My son came in and saw me brooding and asked what was wrong. So I told him. And his advice was that I should call the person in charge and talk about it. I told him it wouldn’t change anything, and that I would just come across as whiny and needy (and I don’t want to come across as whiny or needy!).

He persisted, though, and had made good headway in convincing me to call—to the point where I actually said I would--but just then FedEx drove up.

I like our regular FedEx driver. She’s friendly and competent and she’s been navigating our driveway for years without complaint. I can see her coming from my office window, so whenever I can, I go out and thank her i in person. And since my son had just convinced me to make a call I was feeling cowardly about, I took the FedEx truck as a welcome (albeit temporary) escape.

The FedEx lady handed over a box, and started chatting about having seen me on the news the previous week. She was her usual upbeat self and told me she had a grandson she reads to—he’s only two, but she love-love-loves to read to him—something he won’t be able to do for himself for a while, not, it turns out, because he’s two, but because he’s blind.


This was the first I’d heard of the grandson, but my heart immediately went out to her.

She was in grandma mode, though, and having none of my sympathy. She whipped out her iPhone and showed me a video of her grandson swinging, and while I watched him go back and forth she told me he’d been born with detached retinas and that he would likely never be able to see, but then went on to talk excitedly about how he’s started walking by holding his palms against the walls, and how he’s the sweetest dearest thing.

“He doesn’t know anything else,” she said, putting her phone away. “So he’s happy.” Then she teared up a little and said, “It’s been hard on my son, though,” and it came out that in his two short years of life her grandson has already been through four eye surgeries and there will have to be ongoing surgeries as he grows—something about scar tissue and pressure and headaches.

I said whatever positive things I could think to say to her (like how blessed the boy was to have her for a grandma), but when she was gone I just stood there feeling like an ass.

How many lessons do I need about not sweating the small stuff?

Haven’t I had plenty already?

Why do I need these refresher courses?

Maybe I didn't like the way things were handled, but good grief. So what? It’s art, not life and death.

And, more to the point, I was born with eyes that can see it.

Sunday, November 6, 2011

Slap Me Silly!

Have I told you that the Sammy Keyes book I'm working on now is the "Heather" book?


How could I have kept that from you?

Maybe because I didn't know myself just how much of a Heather book it would be?

No, that's a cop out.

I knew.

But now that I'm in the middle of it?

Wow. Is this interesting?

I don't mean to imply that the book is written in the voice of Heather. What I mean is that she's in the main plot, not just a subplot, and in this book we're getting to the bottom of why she is the way she is.

As you  can imagine, this is taking a lot of digging.

But before you ever pierce your spade into the ground, there's the whole ordeal of finding "X-Marks-the-Spot."

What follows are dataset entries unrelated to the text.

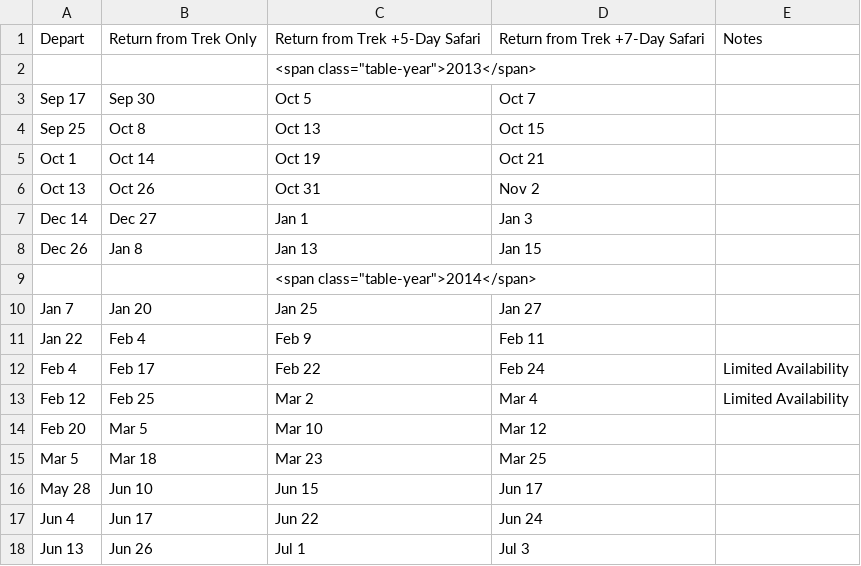
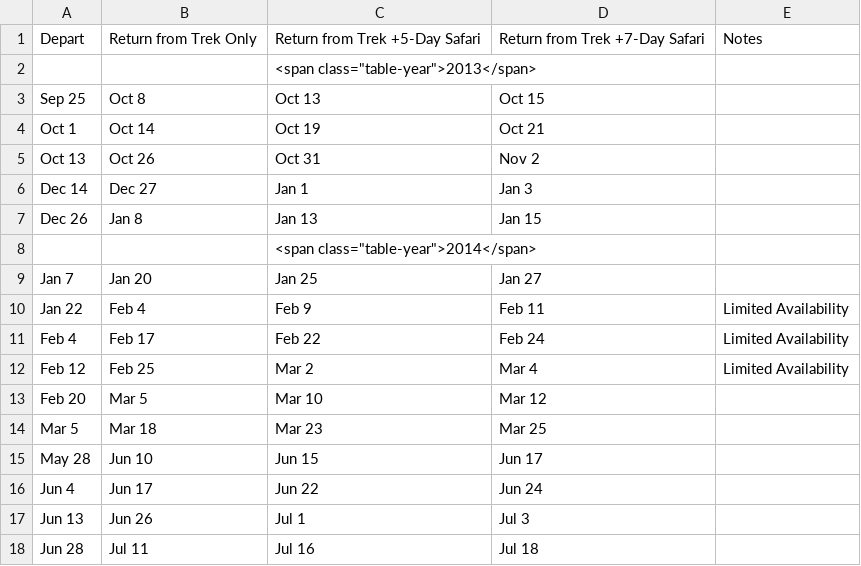
Before and after one commit to thomson-safaris/dates-prices-converter, a CSV file: Converter/Converter/bin/writefiles/kili-gt.csv, drawn as a sheet; only a part is shown; the shorter side is filled out with more unchanged rows.

```diff
--- a/Converter/Converter/bin/writefiles/kili-gt.csv
+++ b/Converter/Converter/bin/writefiles/kili-gt.csv
@@ -2,3 +2,2 @@ Depart,Return from Trek Only,Return from Trek +5-Day Safari,Return from Trek +7-
 ,,<span class="table-year">2013</span>,,
-Sep 17,Sep 30,Oct 5,Oct 7,
 Sep 25,Oct 8,Oct 13,Oct 15,
@@ -10,3 +9,3 @@ Dec 26,Jan 8,Jan 13,Jan 15,
 Jan 7,Jan 20,Jan 25,Jan 27,
-Jan 22,Feb 4,Feb 9,Feb 11,
+Jan 22,Feb 4,Feb 9,Feb 11,Limited Availability
 Feb 4,Feb 17,Feb 22,Feb 24,Limited Availability
```
Also changed, not shown: Converter/Converter/bin/Configuration/custom_notes.csv, Converter/Converter/bin/writefiles/kili-western.csv, 12 other files.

In the case of Heather, it's been 15 books of figuring out where to start digging.

And now that I've started I'm reminded of digging a hole at the beach. Sand falls in, little crabs appear out of nowhere, you run into rocks and old bottle caps and baby shoes...then the sand gets darker and colder and slowly water starts seeping in.

I should maybe clarify that no, there's not actually something buried in this book--we've had enough of that with Dead Giveaway and Night of Skulls, right? The only thing buried in this case is what's inside Heather's head, and digging down to it has been fascinating.

And (confession time) during this week's writing (and digging), I came upon something that made me tear up.

Me? Tear up over Heather?

Slap me silly! Heather's a beast! And after everything she's put Sammy through? How could anyone (especially me!) tear up over Heather???

But it's true, I did. And although it was temporary, I do still have a long way to go before I quit digging. And if water's already seeping in?

Somebody send me a paddle!